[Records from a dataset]
◇ ◇ ◇

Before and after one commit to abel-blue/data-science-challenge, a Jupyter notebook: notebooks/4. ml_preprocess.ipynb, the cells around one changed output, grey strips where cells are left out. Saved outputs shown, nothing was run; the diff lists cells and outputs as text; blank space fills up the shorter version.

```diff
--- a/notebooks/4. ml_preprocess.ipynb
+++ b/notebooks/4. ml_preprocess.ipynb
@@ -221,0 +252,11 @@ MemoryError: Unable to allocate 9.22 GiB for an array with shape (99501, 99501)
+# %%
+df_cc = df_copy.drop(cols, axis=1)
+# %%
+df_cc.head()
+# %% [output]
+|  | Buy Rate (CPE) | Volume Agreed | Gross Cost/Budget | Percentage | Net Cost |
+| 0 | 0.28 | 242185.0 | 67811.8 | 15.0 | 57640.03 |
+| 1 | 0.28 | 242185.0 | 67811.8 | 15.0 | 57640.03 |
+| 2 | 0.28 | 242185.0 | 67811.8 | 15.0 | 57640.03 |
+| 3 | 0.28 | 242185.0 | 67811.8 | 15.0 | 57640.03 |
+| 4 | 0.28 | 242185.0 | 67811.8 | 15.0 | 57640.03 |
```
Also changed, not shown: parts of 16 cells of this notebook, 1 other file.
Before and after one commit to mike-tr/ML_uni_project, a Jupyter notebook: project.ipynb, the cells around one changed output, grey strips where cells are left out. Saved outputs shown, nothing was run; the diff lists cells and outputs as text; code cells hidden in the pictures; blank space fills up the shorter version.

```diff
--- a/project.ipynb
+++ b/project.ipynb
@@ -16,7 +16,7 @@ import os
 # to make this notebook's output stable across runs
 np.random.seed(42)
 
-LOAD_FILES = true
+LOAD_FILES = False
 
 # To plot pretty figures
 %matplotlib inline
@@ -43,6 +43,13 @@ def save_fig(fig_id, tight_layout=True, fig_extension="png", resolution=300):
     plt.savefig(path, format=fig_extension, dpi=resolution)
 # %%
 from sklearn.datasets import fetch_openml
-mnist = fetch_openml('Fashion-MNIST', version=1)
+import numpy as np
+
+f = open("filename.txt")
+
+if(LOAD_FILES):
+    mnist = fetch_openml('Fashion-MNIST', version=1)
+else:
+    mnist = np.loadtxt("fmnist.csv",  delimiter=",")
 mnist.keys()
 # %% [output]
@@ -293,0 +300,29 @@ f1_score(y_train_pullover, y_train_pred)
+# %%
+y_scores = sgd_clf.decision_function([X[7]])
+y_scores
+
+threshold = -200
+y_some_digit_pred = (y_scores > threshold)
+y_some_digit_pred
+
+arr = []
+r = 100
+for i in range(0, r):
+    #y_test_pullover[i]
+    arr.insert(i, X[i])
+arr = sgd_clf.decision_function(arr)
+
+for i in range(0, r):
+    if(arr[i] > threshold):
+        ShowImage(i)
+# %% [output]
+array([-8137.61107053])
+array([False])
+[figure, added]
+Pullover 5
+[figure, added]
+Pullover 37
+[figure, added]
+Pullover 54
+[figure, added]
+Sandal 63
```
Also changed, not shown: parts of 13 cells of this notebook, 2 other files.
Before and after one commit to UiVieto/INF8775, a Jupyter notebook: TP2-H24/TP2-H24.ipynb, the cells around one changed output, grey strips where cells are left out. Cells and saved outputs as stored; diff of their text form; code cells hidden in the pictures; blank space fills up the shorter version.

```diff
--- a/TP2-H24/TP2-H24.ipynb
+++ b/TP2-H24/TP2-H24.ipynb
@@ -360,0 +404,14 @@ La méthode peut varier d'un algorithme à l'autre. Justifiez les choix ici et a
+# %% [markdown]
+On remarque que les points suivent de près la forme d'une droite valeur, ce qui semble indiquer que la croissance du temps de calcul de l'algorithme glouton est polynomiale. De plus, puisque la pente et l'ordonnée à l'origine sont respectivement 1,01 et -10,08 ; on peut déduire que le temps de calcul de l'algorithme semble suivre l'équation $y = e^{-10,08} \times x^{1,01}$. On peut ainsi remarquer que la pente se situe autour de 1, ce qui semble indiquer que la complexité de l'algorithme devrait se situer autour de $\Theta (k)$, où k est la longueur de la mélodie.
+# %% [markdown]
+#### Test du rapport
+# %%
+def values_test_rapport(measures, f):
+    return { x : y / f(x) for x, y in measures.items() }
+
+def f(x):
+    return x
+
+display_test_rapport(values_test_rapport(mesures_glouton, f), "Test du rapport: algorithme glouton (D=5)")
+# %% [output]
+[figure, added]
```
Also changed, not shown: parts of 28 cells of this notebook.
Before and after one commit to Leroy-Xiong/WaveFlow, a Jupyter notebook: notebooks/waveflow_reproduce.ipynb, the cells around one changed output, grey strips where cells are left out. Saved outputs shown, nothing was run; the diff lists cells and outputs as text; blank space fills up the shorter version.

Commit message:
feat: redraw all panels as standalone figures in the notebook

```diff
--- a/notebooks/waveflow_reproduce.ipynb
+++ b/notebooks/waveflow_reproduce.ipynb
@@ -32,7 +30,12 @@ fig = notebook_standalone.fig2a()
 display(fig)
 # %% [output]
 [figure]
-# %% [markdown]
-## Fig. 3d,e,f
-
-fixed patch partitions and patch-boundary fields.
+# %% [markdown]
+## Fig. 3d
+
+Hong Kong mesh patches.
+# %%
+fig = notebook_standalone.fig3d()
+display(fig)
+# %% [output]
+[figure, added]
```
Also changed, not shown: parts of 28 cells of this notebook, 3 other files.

◇ ◇ ◇

Output all of the entries, exactly as they are written.

**THE COMPLETED TASK**
Before and after one commit to abel-blue/data-science-challenge, a Jupyter notebook: notebooks/4. ml_preprocess.ipynb, the cells around one changed output, grey strips where cells are left out. Saved outputs shown, nothing was run; the diff lists cells and outputs as text; blank space fills up the shorter version.

```diff
--- a/notebooks/4. ml_preprocess.ipynb
+++ b/notebooks/4. ml_preprocess.ipynb
@@ -221,0 +252,11 @@ MemoryError: Unable to allocate 9.22 GiB for an array with shape (99501, 99501)
+# %%
+df_cc = df_copy.drop(cols, axis=1)
+# %%
+df_cc.head()
+# %% [output]
+|  | Buy Rate (CPE) | Volume Agreed | Gross Cost/Budget | Percentage | Net Cost |
+| 0 | 0.28 | 242185.0 | 67811.8 | 15.0 | 57640.03 |
+| 1 | 0.28 | 242185.0 | 67811.8 | 15.0 | 57640.03 |
+| 2 | 0.28 | 242185.0 | 67811.8 | 15.0 | 57640.03 |
+| 3 | 0.28 | 242185.0 | 67811.8 | 15.0 | 57640.03 |
+| 4 | 0.28 | 242185.0 | 67811.8 | 15.0 | 57640.03 |
```
Also changed, not shown: parts of 16 cells of this notebook, 1 other file.
Before and after one commit to mike-tr/ML_uni_project, a Jupyter notebook: project.ipynb, the cells around one changed output, grey strips where cells are left out. Saved outputs shown, nothing was run; the diff lists cells and outputs as text; code cells hidden in the pictures; blank space fills up the shorter version.

```diff
--- a/project.ipynb
+++ b/project.ipynb
@@ -16,7 +16,7 @@ import os
 # to make this notebook's output stable across runs
 np.random.seed(42)
 
-LOAD_FILES = true
+LOAD_FILES = False
 
 # To plot pretty figures
 %matplotlib inline
@@ -43,6 +43,13 @@ def save_fig(fig_id, tight_layout=True, fig_extension="png", resolution=300):
     plt.savefig(path, format=fig_extension, dpi=resolution)
 # %%
 from sklearn.datasets import fetch_openml
-mnist = fetch_openml('Fashion-MNIST', version=1)
+import numpy as np
+
+f = open("filename.txt")
+
+if(LOAD_FILES):
+    mnist = fetch_openml('Fashion-MNIST', version=1)
+else:
+    mnist = np.loadtxt("fmnist.csv",  delimiter=",")
 mnist.keys()
 # %% [output]
@@ -293,0 +300,29 @@ f1_score(y_train_pullover, y_train_pred)
+# %%
+y_scores = sgd_clf.decision_function([X[7]])
+y_scores
+
+threshold = -200
+y_some_digit_pred = (y_scores > threshold)
+y_some_digit_pred
+
+arr = []
+r = 100
+for i in range(0, r):
+    #y_test_pullover[i]
+    arr.insert(i, X[i])
+arr = sgd_clf.decision_function(arr)
+
+for i in range(0, r):
+    if(arr[i] > threshold):
+        ShowImage(i)
+# %% [output]
+array([-8137.61107053])
+array([False])
+[figure, added]
+Pullover 5
+[figure, added]
+Pullover 37
+[figure, added]
+Pullover 54
+[figure, added]
+Sandal 63
```
Also changed, not shown: parts of 13 cells of this notebook, 2 other files.
Before and after one commit to UiVieto/INF8775, a Jupyter notebook: TP2-H24/TP2-H24.ipynb, the cells around one changed output, grey strips where cells are left out. Cells and saved outputs as stored; diff of their text form; code cells hidden in the pictures; blank space fills up the shorter version.

```diff
--- a/TP2-H24/TP2-H24.ipynb
+++ b/TP2-H24/TP2-H24.ipynb
@@ -360,0 +404,14 @@ La méthode peut varier d'un algorithme à l'autre. Justifiez les choix ici et a
+# %% [markdown]
+On remarque que les points suivent de près la forme d'une droite valeur, ce qui semble indiquer que la croissance du temps de calcul de l'algorithme glouton est polynomiale. De plus, puisque la pente et l'ordonnée à l'origine sont respectivement 1,01 et -10,08 ; on peut déduire que le temps de calcul de l'algorithme semble suivre l'équation $y = e^{-10,08} \times x^{1,01}$. On peut ainsi remarquer que la pente se situe autour de 1, ce qui semble indiquer que la complexité de l'algorithme devrait se situer autour de $\Theta (k)$, où k est la longueur de la mélodie.
+# %% [markdown]
+#### Test du rapport
+# %%
+def values_test_rapport(measures, f):
+    return { x : y / f(x) for x, y in measures.items() }
+
+def f(x):
+    return x
+
+display_test_rapport(values_test_rapport(mesures_glouton, f), "Test du rapport: algorithme glouton (D=5)")
+# %% [output]
+[figure, added]
```
Also changed, not shown: parts of 28 cells of this notebook.
Before and after one commit to Leroy-Xiong/WaveFlow, a Jupyter notebook: notebooks/waveflow_reproduce.ipynb, the cells around one changed output, grey strips where cells are left out. Saved outputs shown, nothing was run; the diff lists cells and outputs as text; blank space fills up the shorter version.

Commit message:
feat: redraw all panels as standalone figures in the notebook

```diff
--- a/notebooks/waveflow_reproduce.ipynb
+++ b/notebooks/waveflow_reproduce.ipynb
@@ -32,7 +30,12 @@ fig = notebook_standalone.fig2a()
 display(fig)
 # %% [output]
 [figure]
-# %% [markdown]
-## Fig. 3d,e,f
-
-fixed patch partitions and patch-boundary fields.
+# %% [markdown]
+## Fig. 3d
+
+Hong Kong mesh patches.
+# %%
+fig = notebook_standalone.fig3d()
+display(fig)
+# %% [output]
+[figure, added]
```
Also changed, not shown: parts of 28 cells of this notebook, 3 other files.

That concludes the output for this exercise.